● Task to complete:
Give back exactly the lines of the entries below from the line with "docs: Update FEATURE_ROADMAP.md" to the line with "Phase 6 (Payment", inclusive, and only those.

● Data under study:
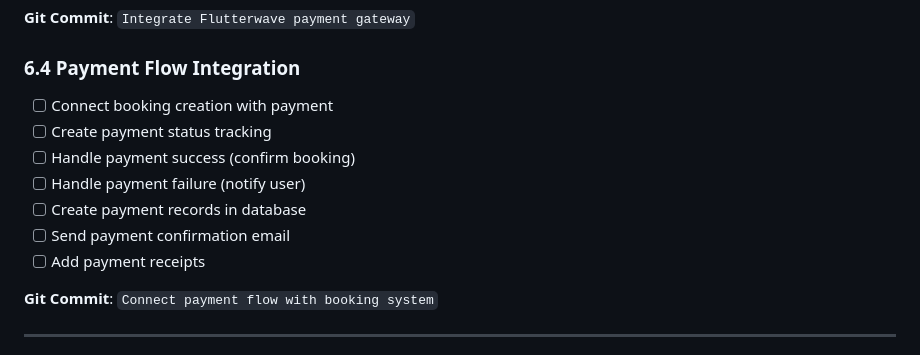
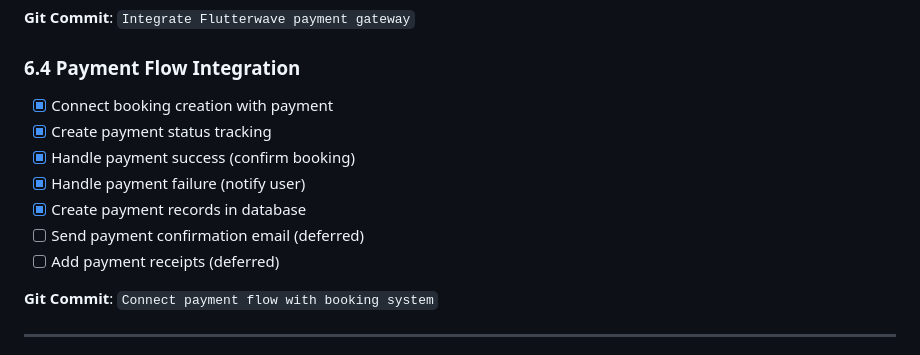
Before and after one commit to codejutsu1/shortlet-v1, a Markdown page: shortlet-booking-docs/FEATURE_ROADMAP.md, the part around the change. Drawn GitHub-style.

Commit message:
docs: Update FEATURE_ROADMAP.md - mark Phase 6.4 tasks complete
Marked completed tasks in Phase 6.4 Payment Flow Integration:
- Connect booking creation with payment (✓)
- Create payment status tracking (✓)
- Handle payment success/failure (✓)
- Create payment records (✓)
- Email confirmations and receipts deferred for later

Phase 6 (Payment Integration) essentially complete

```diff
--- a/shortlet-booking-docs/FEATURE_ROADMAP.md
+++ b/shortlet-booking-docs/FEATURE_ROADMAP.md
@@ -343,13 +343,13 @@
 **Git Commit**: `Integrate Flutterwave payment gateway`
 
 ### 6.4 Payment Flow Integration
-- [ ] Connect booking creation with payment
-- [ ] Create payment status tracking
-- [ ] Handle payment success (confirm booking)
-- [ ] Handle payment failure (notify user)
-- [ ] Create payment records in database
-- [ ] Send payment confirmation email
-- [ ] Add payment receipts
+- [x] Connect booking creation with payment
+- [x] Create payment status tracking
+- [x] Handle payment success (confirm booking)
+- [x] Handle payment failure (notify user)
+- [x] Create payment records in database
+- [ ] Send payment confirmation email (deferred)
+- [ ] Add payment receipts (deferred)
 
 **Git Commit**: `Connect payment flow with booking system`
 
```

● Written response:
docs: Update FEATURE_ROADMAP.md - mark Phase 6.4 tasks complete
Marked completed tasks in Phase 6.4 Payment Flow Integration:
- Connect booking creation with payment (✓)
- Create payment status tracking (✓)
- Handle payment success/failure (✓)
- Create payment records (✓)
- Email confirmations and receipts deferred for later

Phase 6 (Payment Integration) essentially complete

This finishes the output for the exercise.